Parents needn't bother driving small children around to see the purple mountains' majesties; the children will go right on duking it out in the back seat and whining for food as if you were showing them Cincinnati. No one under twenty really wants to look at scenery.
Parties happened more easily and more often in the olden days; a piano and three or more people constituted a party.
Smiting enemies has always been so admired that, unlike medicine or archaeology, it entitled its successful practitioners to become kings, emperors, and presidents...
Sometimes, with luck, we find the kind of true friend, male or female, that appears only two or three times in a lucky lifetime, one that will winter us and summer us, grieve, rejoice, and travel with us.
Success in war was the only success that counted; failure was a disgrace to be wiped out only by starting another war and winning it.
The American Journal of Clinical Nutrition claims that a moderate beer drinker- whatever that means- swallows 11 percent of his dietary protein needs, 12 percent of the carbohydrates, 9 percent of essential phosphorus, 7 percent of his riboflavin, and 5 percent of niacin. Should he go on to immoderate beer drinking, he becomes a walking vitamin pill.
The larger the ego, the less the need for other egos around. The more modest, humble, and self-effacing we feel, the more we suffer from solitude, feeling ourselves inadequate company.
The nostalgic notion of the family orchards is lovely- all that wholesome fruit for our forebears to sit on the back steps biting into- but basically we were growing it to drink.
The only people who still read poetry are poets, and they mostly read their own.
The thing to remember is that children are temporary. As soon as they develop a sense of humor and get to be good company, maybe even remember to take the trash out and close the refrigerator door, they pack up their electronic equipment and their clothes, and some of your clothes, and leave in a U-Haul, to return only at Thanksgiving.

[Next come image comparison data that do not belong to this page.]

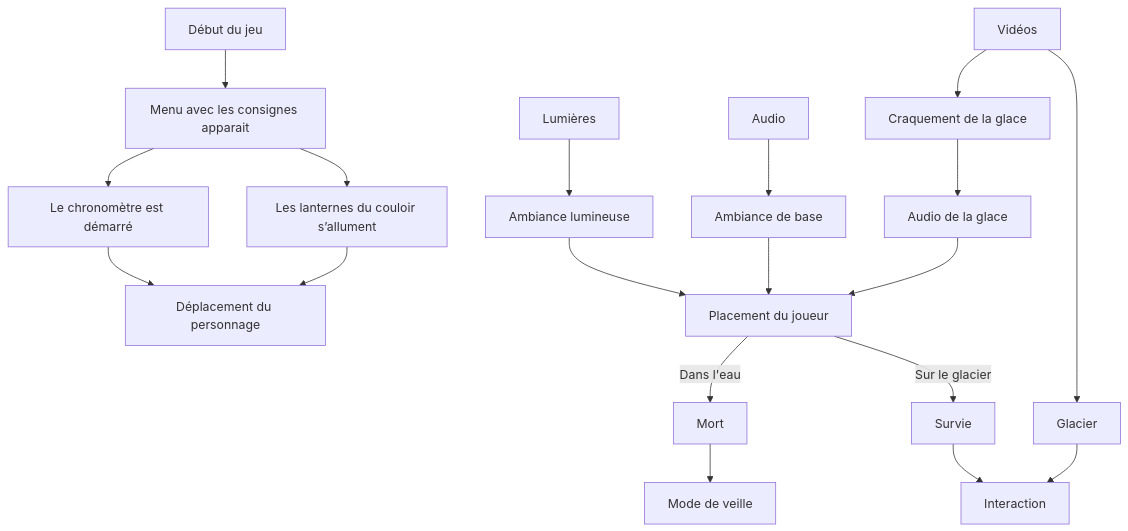
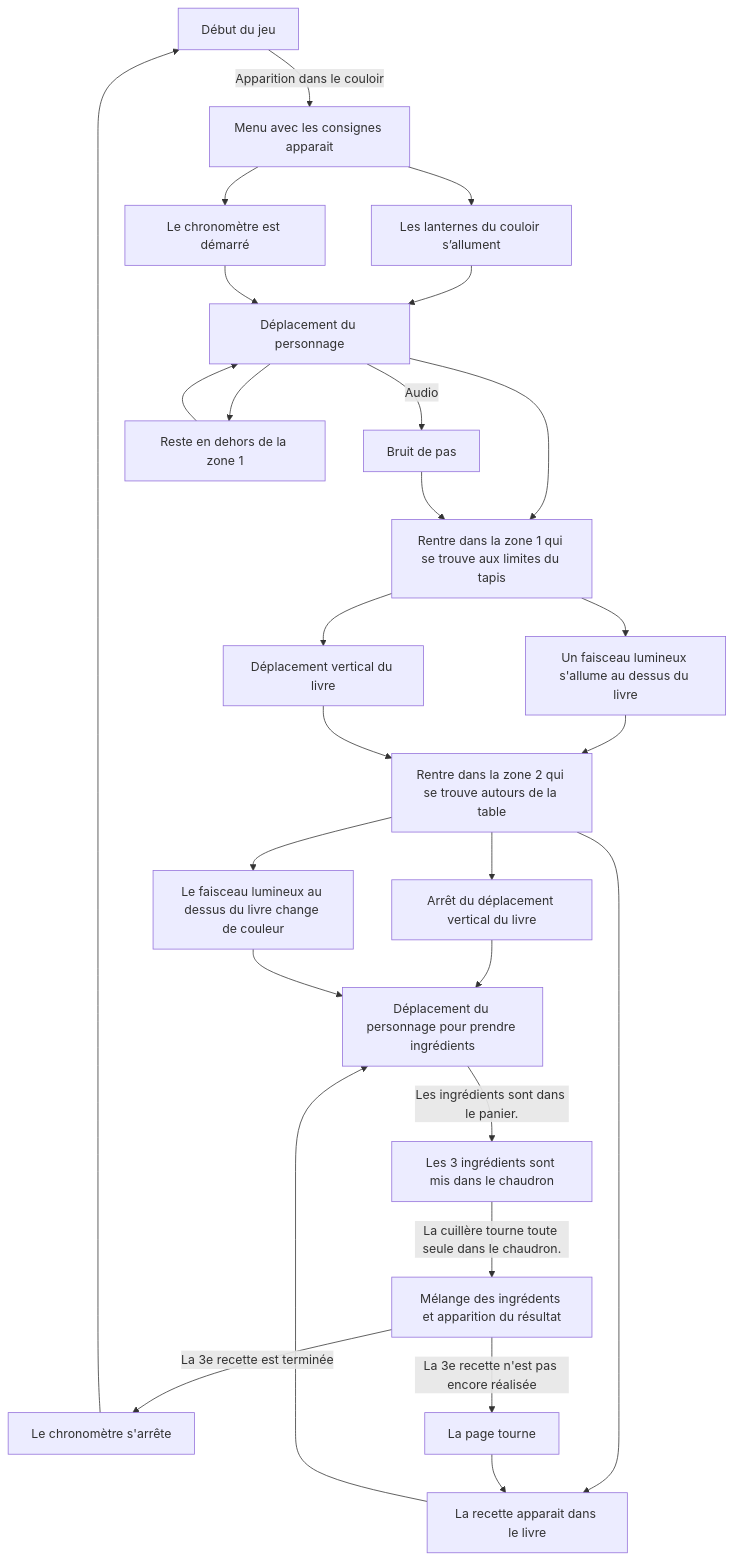
Before and after one commit to rprethi/mystimix: the diagram in README.md, drawn with Mermaid.

Commit message:
schéma d'interactivité

````diff
--- a/README.md
+++ b/README.md
@@ -34,21 +34,29 @@
 ```mermaid
 graph TD;
-    Début[Début du jeu]-->Menu[Menu avec les consignes apparait];
+    Début[Début du jeu]-->| Apparition dans le couloir |Menu[Menu avec les consignes apparait];
     Menu[Menu avec les consignes apparait]-->Chronomètre[Le chronomètre est démarré];
     Menu[Menu avec les consignes apparait]-->Lanternes[Les lanternes du couloir s’allument];
     Lanternes[Les lanternes du couloir s’allument]-->Déplacement[Déplacement du personnage];
     Chronomètre[Le chronomètre est démarré]-->Déplacement[Déplacement du personnage];
-    Lumières-->AmbianceLumineuse[Ambiance lumineuse];
-    Audio-->AmbianceBase[Ambiance de base];
-    Craquement-->Glace[Audio de la glace];
-    Vidéos-->Craquement[Craquement de la glace];
-    Vidéos-->Stable[Glacier];
-    Stable-->Interaction;
-    Glace-->Placement[Placement du joueur];
-    AmbianceLumineuse-->Placement[Placement du joueur];
-    AmbianceBase-->Placement[Placement du joueur];
-    Placement-->| Dans l'eau |Mort;
-    Placement-->| Sur le glacier |Survie;
-    Survie-->Interaction;
-    Mort-->Veille[Mode de veille];
+    Déplacement[Déplacement du personnage]-->|Audio|Bruit[Bruit de pas];
+    Déplacement[Déplacement du personnage]-->Zone1[Rentre dans la zone 1];
+    Déplacement[Déplacement du personnage]-->ExtérieurZone1[Reste en dehors de la zone 1];
+    ExtérieurZone1[Reste en dehors de la zone 1]-->Déplacement[Déplacement du personnage];
+    Bruit[Bruit de pas]-->Zone1[Rentre dans la zone 1 qui se trouve aux limites du tapis];
+    Zone1[Rentre dans la zone 1 qui se trouve aux limites du tapis]-->DéplacementLivre[Déplacement vertical du livre];
+    Zone1[Rentre dans la zone 1 qui se trouve aux limites du tapis]-->LumièreLivre[Un faisceau lumineux s'allume au dessus du livre];
+    LumièreLivre[Un faisceau lumineux s'allume au dessus du livre]-->Zone2[Rentre dans la zone 2 qui se trouve autours de la table];
+    DéplacementLivre[Déplacement vertical du livre]-->Zone2[Rentre dans la zone 2 qui se trouve autours de la table];
+    Zone2[Rentre dans la zone 2 qui se trouve autours de la table]-->ArrêtDéplacementLivre[Arrêt du déplacement vertical du livre];
+    Zone2[Rentre dans la zone 2 qui se trouve autours de la table]-->CouleurLumièreLivre[Le faisceau lumineux au dessus du livre change de couleur];
+    Zone2[Rentre dans la zone 2 qui se trouve autours de la table]-->Recette[La recette apparait dans le livre];
+    ArrêtDéplacementLivre[Arrêt du déplacement vertical du livre]-->DéplacementIngrédients[Déplacement du personnage pour prendre ingrédients];
+    CouleurLumièreLivre[Le faisceau lumineux au dessus du livre change de couleur]-->DéplacementIngrédients[Déplacement du personnage pour prendre ingrédients];
+    Recette[La recette apparait dans le livre]-->DéplacementIngrédients[Déplacement du personnage pour prendre ingrédients];
+    DéplacementIngrédients[Déplacement du personnage pour prendre ingrédients]-->| Les ingrédients sont dans le panier. |IngrédientsChaudron[Les 3 ingrédients sont mis dans le chaudron];
+    IngrédientsChaudron[Les 3 ingrédients sont mis dans le chaudron]-->| La cuillère tourne toute seule dans le chaudron. |MélangeIngrédients[Mélange des ingrédents et apparition du résultat];
+    MélangeIngrédients[Mélange des ingrédents et apparition du résultat]-->| La 3e recette est terminée |ArrêtChronomètre[Le chronomètre s'arrête];
+    MélangeIngrédients[Mélange des ingrédents et apparition du résultat]-->| La 3e recette n'est pas encore réalisée |Page[La page tourne];
+    Page[La page tourne]-->Recette[La recette apparait dans le livre];
+    ArrêtChronomètre[Le chronomètre s'arrête]-->Début[Début du jeu];
 ```
````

The trouble with American History is that you don't remember it, and why should you? Nobody does.
There is no 'cat language.' Painful as it is for us to admit, they don't need one!
To extract the fullest flavor of our drinking house, we needed to spend serious evening time there, slowly coming to know the bartender and the regulars, their joys and sorrows.
True ownership of anything requires time.
Very few people have no opinions about cats.
We don't get enough pampering. If we were once the only child of an adoring mother, we developed a taste for it; if not, we developed a thirst for it.
Found 44 occurence(s) in 51,797 quotation(s).